EMS Entertainment has also produced Star Trek exhibits that have travelled through other parts of the world over the last few years. After today, the Academy Experience will move on from Ottawa to the next stop on it's north American tour. A close copy of this exhibit is currently at The Intrepid sea, Air & Space Museum in New York.
I attended the Experience back in July and thought I'd share my thoughts. There was very little content of specific interest to Vulcanologists, besides a display of screen-used prosthetic Vulcan ears and the moulds used to create them.

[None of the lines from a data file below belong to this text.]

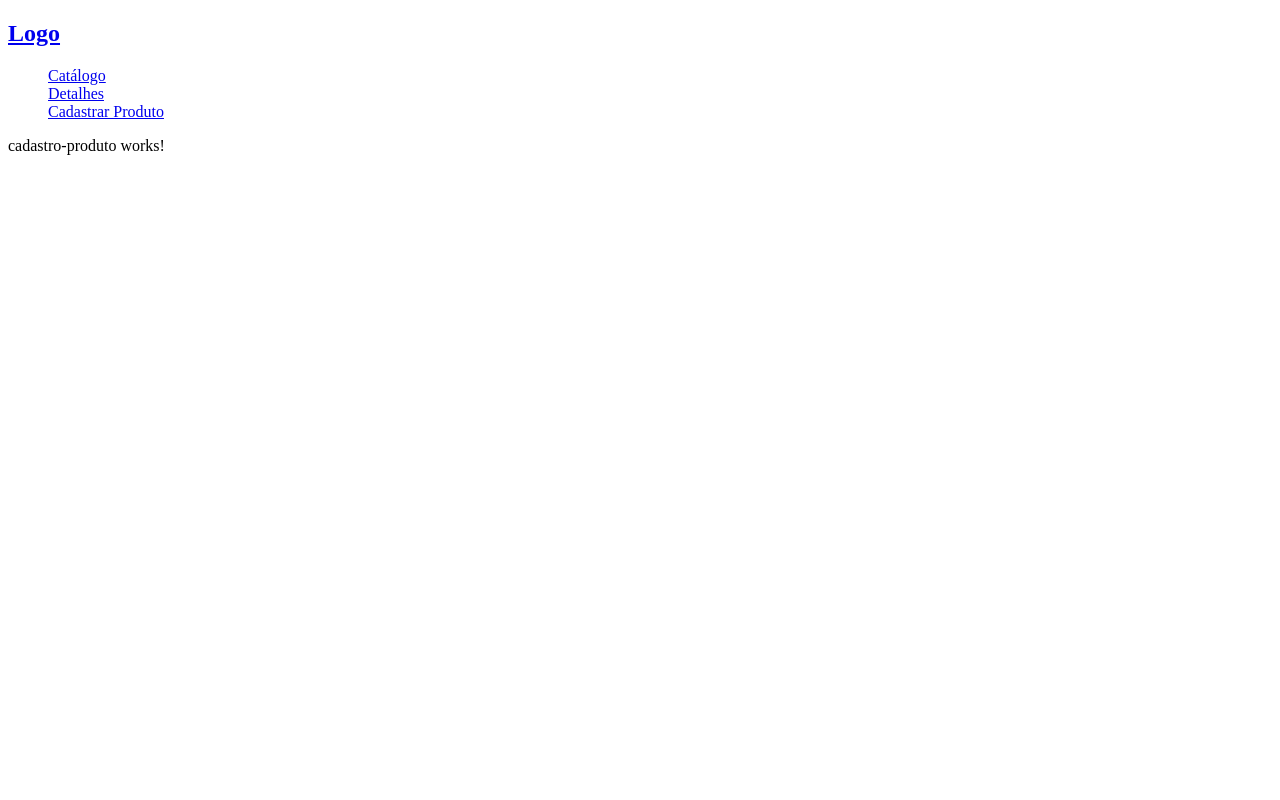
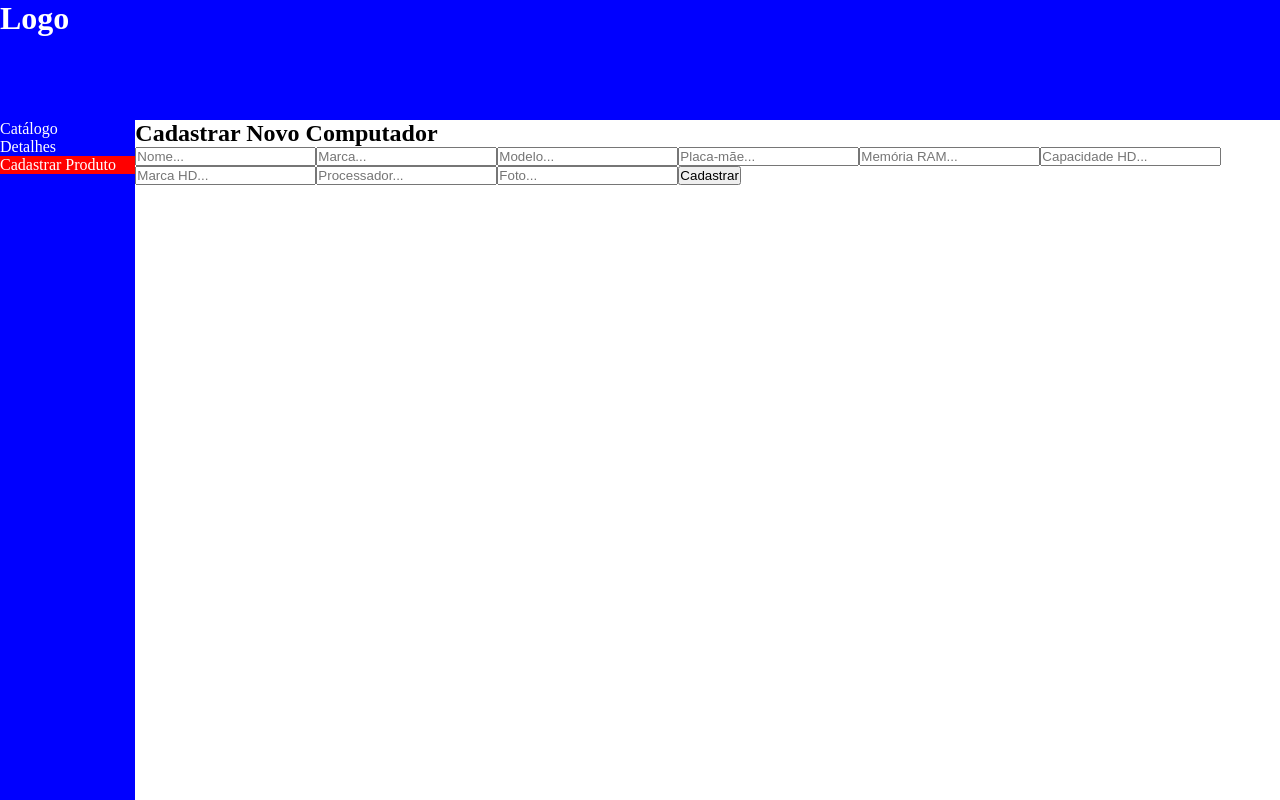
Before and after one commit to MAFITSOLUTIONS/crud-angular, an Angular app: page /cadastro-produto in a window 1280 px wide. Built offline with nearby package versions, Linux system fonts and the light colour scheme.

Commit message:
Criado array para guardar PCs e armazenado no localStorage

```diff
--- a/src/app/app.component.css
+++ b/src/app/app.component.css
@@ -0,0 +1,20 @@
+header{
+    height: 15%;
+    background: blue;
+}
+section {
+    height: 85%;
+    display: flex;
+    flex-direction: row;
+}
+nav{
+    width: 200px;
+    height: 100%;
+    background: blue;
+}
+a{
+    color: #fff;
+}
+.ativado{
+    background: red;
+}
--- a/src/app/app.component.html
+++ b/src/app/app.component.html
@@ -1,9 +1,13 @@
-<nav>
+<header>
   <h1><a routerLink="">Logo</a></h1>
-  <ul>
-    <li><a routerLink="/catalogo">Catálogo</a></li>
-    <li><a routerLink="/detalhes">Detalhes</a></li>
-    <li><a routerLink="/cadastro-produto">Cadastrar Produto</a></li>
-  </ul>
-</nav>
-<router-outlet></router-outlet>
+</header>
+<section>
+  <nav>
+    <ul id="menu">
+      <li routerLinkActive="ativado"><a routerLink="/catalogo">Catálogo</a></li>
+      <li routerLinkActive="ativado"><a routerLink="/detalhes">Detalhes</a></li>
+      <li routerLinkActive="ativado"><a routerLink="/cadastro-produto">Cadastrar Produto</a></li>
+    </ul>
+  </nav>
+    <router-outlet></router-outlet>
+</section>
--- a/src/app/app.module.ts
+++ b/src/app/app.module.ts
@@ -1,5 +1,6 @@
 import { BrowserModule } from '@angular/platform-browser';
 import { NgModule } from '@angular/core';
+import { FormsModule } from '@angular/forms'
 
 
 import { AppComponent } from './app.component';
@@ -20,7 +21,8 @@ import { routing } from './app.router';
   ],
   imports: [
     BrowserModule,
-    routing
+    routing,
+    FormsModule
   ],
   providers: [],
   bootstrap: [AppComponent]
--- a/src/app/cadastro-produto/cadastro-produto.component.html
+++ b/src/app/cadastro-produto/cadastro-produto.component.html
@@ -1,3 +1,12 @@
-<p>
-  cadastro-produto works!
-</p>
+<h2>Cadastrar Novo Computador</h2>
+
+<input [(ngModel)]="nome" type="text" placeholder="Nome...">
+<input [(ngModel)]="marca" type="text" placeholder="Marca...">
+<input [(ngModel)]="modelo" type="text" placeholder="Modelo...">
+<input [(ngModel)]="mobo" type="text" placeholder="Placa-mãe...">
+<input [(ngModel)]="ram" type="text" placeholder="Memória RAM...">
+<input [(ngModel)]="hdTamanho" type="text" placeholder="Capacidade HD...">
+<input [(ngModel)]="hdMarca" type="text" placeholder="Marca HD...">
+<input [(ngModel)]="cpu" type="text" placeholder="Processador...">
+<input type="text" placeholder="Foto...">
+<button (click)="cadastra()">Cadastrar</button>
--- a/src/app/cadastro-produto/cadastro-produto.component.ts
+++ b/src/app/cadastro-produto/cadastro-produto.component.ts
@@ -7,9 +7,48 @@ import { Component, OnInit } from '@angular/core';
 })
 export class CadastroProdutoComponent implements OnInit {
 
+    nome = '';
+    marca = '';
+    modelo = '';
+    mobo = '';
+    ram = '';
+    hdMarca = '';
+    hdTamanho = '';
+    cpu = '';
+    foto = '';
+    computadores = [];
+
   constructor() { }
 
   ngOnInit() {
+    if (localStorage.getItem('computadores')) this.computadores = JSON.parse(localStorage.getItem('computadores'))
+  }
+
+  cadastra(){
+    console.log('Funcão cadastra')
+    console.log(this.computadores)
+    this.computadores.push({
+      nome: this.nome,
+      marca: this.marca,
+      modelo: this.modelo,
+      mobo: this.mobo,
+      ram: this.ram,
+      hdMarca: this.hdMarca,
+      hdTamanho: this.hdTamanho,
+      cpu: this.cpu
+    });
+    localStorage.setItem('computadores', JSON.stringify(this.computadores));
+    this.limpaCampo();
+  }
+  limpaCampo(){
+    this.nome = '';
+    this.marca = '';
+    this.modelo = '';
+    this.mobo = '';
+    this.ram = '';
+    this.hdMarca = '';
+    this.hdTamanho = '';
+    this.cpu = '';
   }
 
 }
--- a/src/app/catalogo/catalogo.component.html
+++ b/src/app/catalogo/catalogo.component.html
@@ -1,3 +1,6 @@
-<p>
-  catalogo works!
-</p>
+<h2>Catalogo de Computadores</h2>
+<ul>
+  <li *ngFor="let pc of computadores">
+    {{ computadores.nome }}
+  </li>
+</ul>
--- a/src/app/catalogo/catalogo.component.ts
+++ b/src/app/catalogo/catalogo.component.ts
@@ -1,4 +1,6 @@
 import { Component, OnInit } from '@angular/core';
+
+import { CadastroProdutoComponent } from './../cadastro-produto/cadastro-produto.component';
 
 @Component({
   selector: 'app-catalogo',
--- a/src/app/detalhes/detalhes.component.html
+++ b/src/app/detalhes/detalhes.component.html
@@ -1,3 +1,4 @@
 <p>
   detalhes works!
 </p>
+<a routerLink="/catalogo">Voltar</a>
--- a/src/index.html
+++ b/src/index.html
@@ -5,9 +5,9 @@
   <title>TesteIntcom - CRUD - Angular</title>
   <base href="/">
 
+  <link rel="stylesheet" href="styles.css">
   <meta name="viewport" content="width=device-width, initial-scale=1">
   <link rel="icon" type="image/x-icon" href="favicon.ico">
-  <link rel="stylesheet" href="styles.css">
 </head>
 <body>
   <app-root></app-root>
--- a/src/styles.css
+++ b/src/styles.css
@@ -1,3 +1,10 @@
 *{
+    margin: 0;
+    padding: 0;
     list-style: none;
+    text-decoration: none;
 }
+html, body{
+    width: 100%;
+    height: 100%;
+}
```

When you enter the Experience you are given an ID wristband that stores your information and connects you to a personal profile. As you tour through the exhibits and complete tasks, the profile is updated and at the end you are told which stream of Starfleet you are most suited to (I was Communications/Command).
There's a wonderful large scale model of the original Enterprise upon which various scenes from Star Trek are projected. In the case of the Ottawa Experience, there was also some projection of the Canadian flag. I quite enjoyed that the Experience was tailored to its location. By the way, this is not the first time the Powers That Be have chosen to launch a Star Trek exhibit in Canada. Back in 1996 for the 30th anniversary, Toronto was home to a fantastic Star Trek exhibit at the McLaughlin Planetarium and to a travelling exhibit called Federation Science which was housed at the Ontario Science Centre (I attended both and perhaps I'll post about them in the future).
Before you get to the interactive bits you walk through a corridor with a wonderful timeline of the key events in Trek history. This really helps to set the stage (especially for non-Trekkies). There is some information about Gene Roddenberry and the creation of the franchise and also some information about Treknology and how it has influenced real life engineers and designers over the years.
The six testing areas of the Experience are Command, Communications, Medical, Tactical, Engineering and Navigation. As you pass through each area you are treated to appropriate props and costumes and profiles of Star Trek heroes from all the live-action TV series.
The Experience was clearly put together by people who are knowledgeable and who care about the franchise. It ends with a trip to a Galaxy Class bridge where you engage in one final interactive challenge: the Kobayashi Maru test. I spent close to two hours in the Experience as I lollygagged and closely examined all the props and costumes but it's designed to be done in about an hour.
I'm not sure where the next step on the tour will be but if it turns up near you I recommend going. I had a lot of fun and it was a great way to celebrate during the 50th anniversary year. As I noted above, I appreciated the Canadian touches. I would be surprised if the Experience wasn't slightly tailored for each city that hosts it going forward.
In my case, I was also quite impressed by the Canadian Aviation and Space Museum. I had never been before and it was great to see exhibits like the Canadarm and various mission patches from Canadian astronauts.